It has been claimed that MHC class I proteins serve as receptors for murine cytomegalovirus (MCMV) and that this interaction is the most important mechanism for virus entry in most cells. This claim is based on the observation that the MHC haplotype contributes to the susceptibility to cytomegalovirus (CMV) infection . Results from studies support the concept that stable expression of correctly folded MHC class I molecules contributes to infection, since the individual properties of MHC class I alleles, the availability of β-microglobulin (βm) and also the degree of peptide charging of the MHC class I heavy chain βm heterodimers determined the infection phenotype of cell lines. To assess the biological relevance of proper MHC class I expression we investigated CMV infection in βm-deficient mice which fail to express ternary MHC class I complexes and lack peripheral CD8 T lymphocytes.

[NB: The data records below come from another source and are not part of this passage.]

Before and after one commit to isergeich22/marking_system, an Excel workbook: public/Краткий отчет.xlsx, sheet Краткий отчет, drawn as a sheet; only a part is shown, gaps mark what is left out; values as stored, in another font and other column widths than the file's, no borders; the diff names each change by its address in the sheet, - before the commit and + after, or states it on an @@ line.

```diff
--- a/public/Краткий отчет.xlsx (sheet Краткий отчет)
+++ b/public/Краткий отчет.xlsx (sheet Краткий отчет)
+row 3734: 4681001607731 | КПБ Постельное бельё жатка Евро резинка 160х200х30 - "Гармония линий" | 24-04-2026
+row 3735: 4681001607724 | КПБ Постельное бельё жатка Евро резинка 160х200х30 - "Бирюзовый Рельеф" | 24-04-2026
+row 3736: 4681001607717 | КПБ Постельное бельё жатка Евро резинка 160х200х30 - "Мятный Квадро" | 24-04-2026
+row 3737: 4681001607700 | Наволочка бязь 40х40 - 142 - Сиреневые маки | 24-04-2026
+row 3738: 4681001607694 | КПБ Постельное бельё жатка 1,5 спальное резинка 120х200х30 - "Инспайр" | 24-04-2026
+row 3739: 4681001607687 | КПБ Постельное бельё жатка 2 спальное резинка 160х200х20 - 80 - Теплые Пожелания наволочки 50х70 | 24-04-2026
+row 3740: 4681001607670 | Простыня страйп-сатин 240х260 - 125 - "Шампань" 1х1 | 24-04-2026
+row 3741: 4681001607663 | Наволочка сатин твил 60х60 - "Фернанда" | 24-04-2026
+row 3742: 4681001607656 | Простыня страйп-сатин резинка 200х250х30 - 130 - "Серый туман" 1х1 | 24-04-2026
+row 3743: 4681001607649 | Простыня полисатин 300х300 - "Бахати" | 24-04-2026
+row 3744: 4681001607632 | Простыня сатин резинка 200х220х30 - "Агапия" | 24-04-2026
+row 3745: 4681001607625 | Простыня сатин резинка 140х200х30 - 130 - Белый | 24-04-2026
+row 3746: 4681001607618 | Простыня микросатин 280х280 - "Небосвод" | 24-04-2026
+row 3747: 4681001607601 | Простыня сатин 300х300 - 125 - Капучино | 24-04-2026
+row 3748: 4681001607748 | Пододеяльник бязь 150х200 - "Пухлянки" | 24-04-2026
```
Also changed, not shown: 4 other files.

We found that organ virus titres and virus clearance kinetics were not altered in βm mutant mice. In addition, there was no indication of diminished virus propagation in βm embryonic fibroblasts. βm mice suffered from the lack of CD8 T lymphocytes that was partially compensated for by the function of CD4 T lymphocytes. An organ-specific anti-virus function of natural killer (NK) cells was observed, independent from the βm deletion. The immune control unique for salivary gland infection was maintained. From the data presented here, we confirm the role of MHC class I molecules in the immune surveillance of CMV infection but question the biological impact of correct MHC class I complexes for productive infection.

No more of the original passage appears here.